Elizabeth is in remission and may never have another episode. However, she wishes there was more importance put on some blood work she had gotten earlier this year that showed abnormal levels. The bloodwork, in conjunction with her fatigue, might have been enough to identify the problem prior to being hospitalized.
“Nephrology is saying, ‘You really should’ve been sent to us sooner because you had some evidence like something was going on here,’” Dravis explained.
Preventing kidney disease
Although Dravis’s case could not be prevented, others can maintain healthy kidneys by keeping diabetes and high blood pressure under control.
“If someone has never had high blood pressure and develops high blood pressure, they need to consider that it may be of a kidney origin,” Dr. Moloney said. “In addition, the routine urinalysis, which can be done in a primary care physician’s office, often will be able to identify the underlying causes of kidney disease and early signs of kidney disease.”
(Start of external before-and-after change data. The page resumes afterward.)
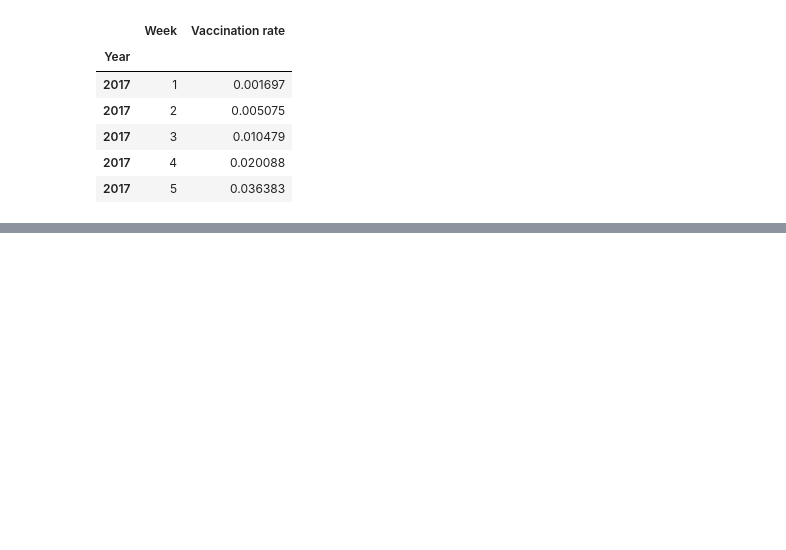
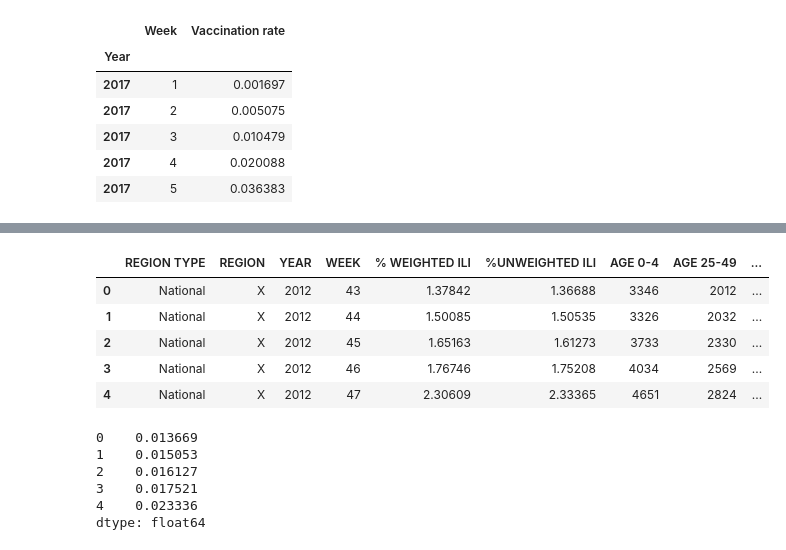
Before and after one commit to scooper505/Flu_Fighters, a Jupyter notebook: let's_try.ipynb, the cells around one changed output, grey strips where cells are left out. Saved outputs shown, nothing was run; the diff lists cells and outputs as text; code cells hidden in the pictures; blank space fills up the shorter version.

```diff
--- a/let's_try.ipynb
+++ b/let's_try.ipynb
@@ -239,0 +317,22 @@ plt.show()
+# %%
+target_getflu=flu_df.iloc[0:244,:]
+target_getflu.head()
+# %% [output]
+|  | REGION TYPE | REGION | YEAR | WEEK | % WEIGHTED ILI | %UNWEIGHTED ILI | AGE 0-4 | AGE 25-49 | ... |
+| 0 | National | X | 2012 | 43 | 1.37842 | 1.36688 | 3346 | 2012 | ... |
+| 1 | National | X | 2012 | 44 | 1.50085 | 1.50535 | 3326 | 2032 | ... |
+| 2 | National | X | 2012 | 45 | 1.65163 | 1.61273 | 3733 | 2330 | ... |
+| 3 | National | X | 2012 | 46 | 1.76746 | 1.75208 | 4034 | 2569 | ... |
+| 4 | National | X | 2012 | 47 | 2.30609 | 2.33365 | 4651 | 2824 | ... |
+# %%
+target_getflu=flu_df.iloc[0:243,:]
+target_getflu
+percent_get_flu=target_getflu["ILITOTAL"]/target_getflu["TOTAL PATIENTS"]
+percent_get_flu.head()
+# %% [output]
+0    0.013669
+1    0.015053
+2    0.016127
+3    0.017521
+4    0.023336
+dtype: float64
```
Also changed, not shown: parts of 21 cells of this notebook, 1 other file.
Annual checkups might be able to pick up on small changes, like those found in urine and bloodwork, indicating organs like your kidneys are in distress.
There are new drugs recently available that might benefit patients who are at risk for kidney disease, according to Dr. Moloney, and can reduce kidney failure by up to 80%.
Listen here for who should consider using them: